§ What you will do:
The records shown below are to be repeated exactly and completely.

[Opening Records for this task section]

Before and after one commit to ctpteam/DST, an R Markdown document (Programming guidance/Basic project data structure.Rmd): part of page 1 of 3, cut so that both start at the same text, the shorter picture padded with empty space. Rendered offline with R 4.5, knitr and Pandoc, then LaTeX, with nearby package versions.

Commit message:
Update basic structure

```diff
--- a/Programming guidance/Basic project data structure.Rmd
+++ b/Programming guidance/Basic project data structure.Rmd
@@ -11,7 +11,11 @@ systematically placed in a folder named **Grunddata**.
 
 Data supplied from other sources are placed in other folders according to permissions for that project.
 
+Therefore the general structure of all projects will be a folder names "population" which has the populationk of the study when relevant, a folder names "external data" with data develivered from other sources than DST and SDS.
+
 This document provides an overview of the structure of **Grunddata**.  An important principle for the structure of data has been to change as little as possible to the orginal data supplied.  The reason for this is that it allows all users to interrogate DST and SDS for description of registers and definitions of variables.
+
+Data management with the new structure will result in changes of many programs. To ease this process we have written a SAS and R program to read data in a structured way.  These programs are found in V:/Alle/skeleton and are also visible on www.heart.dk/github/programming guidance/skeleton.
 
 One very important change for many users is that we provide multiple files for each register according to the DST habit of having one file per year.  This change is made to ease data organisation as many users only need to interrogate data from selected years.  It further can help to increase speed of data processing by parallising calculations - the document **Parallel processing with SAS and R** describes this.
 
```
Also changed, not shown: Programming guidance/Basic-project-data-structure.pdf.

[Closing Records for this task section]

§ Answer to this exercise:
Before and after one commit to ctpteam/DST, an R Markdown document (Programming guidance/Basic project data structure.Rmd): part of page 1 of 3, cut so that both start at the same text, the shorter picture padded with empty space. Rendered offline with R 4.5, knitr and Pandoc, then LaTeX, with nearby package versions.

Commit message:
Update basic structure

```diff
--- a/Programming guidance/Basic project data structure.Rmd
+++ b/Programming guidance/Basic project data structure.Rmd
@@ -11,7 +11,11 @@ systematically placed in a folder named **Grunddata**.
 
 Data supplied from other sources are placed in other folders according to permissions for that project.
 
+Therefore the general structure of all projects will be a folder names "population" which has the populationk of the study when relevant, a folder names "external data" with data develivered from other sources than DST and SDS.
+
 This document provides an overview of the structure of **Grunddata**.  An important principle for the structure of data has been to change as little as possible to the orginal data supplied.  The reason for this is that it allows all users to interrogate DST and SDS for description of registers and definitions of variables.
+
+Data management with the new structure will result in changes of many programs. To ease this process we have written a SAS and R program to read data in a structured way.  These programs are found in V:/Alle/skeleton and are also visible on www.heart.dk/github/programming guidance/skeleton.
 
 One very important change for many users is that we provide multiple files for each register according to the DST habit of having one file per year.  This change is made to ease data organisation as many users only need to interrogate data from selected years.  It further can help to increase speed of data processing by parallising calculations - the document **Parallel processing with SAS and R** describes this.
 
```
Also changed, not shown: Programming guidance/Basic-project-data-structure.pdf.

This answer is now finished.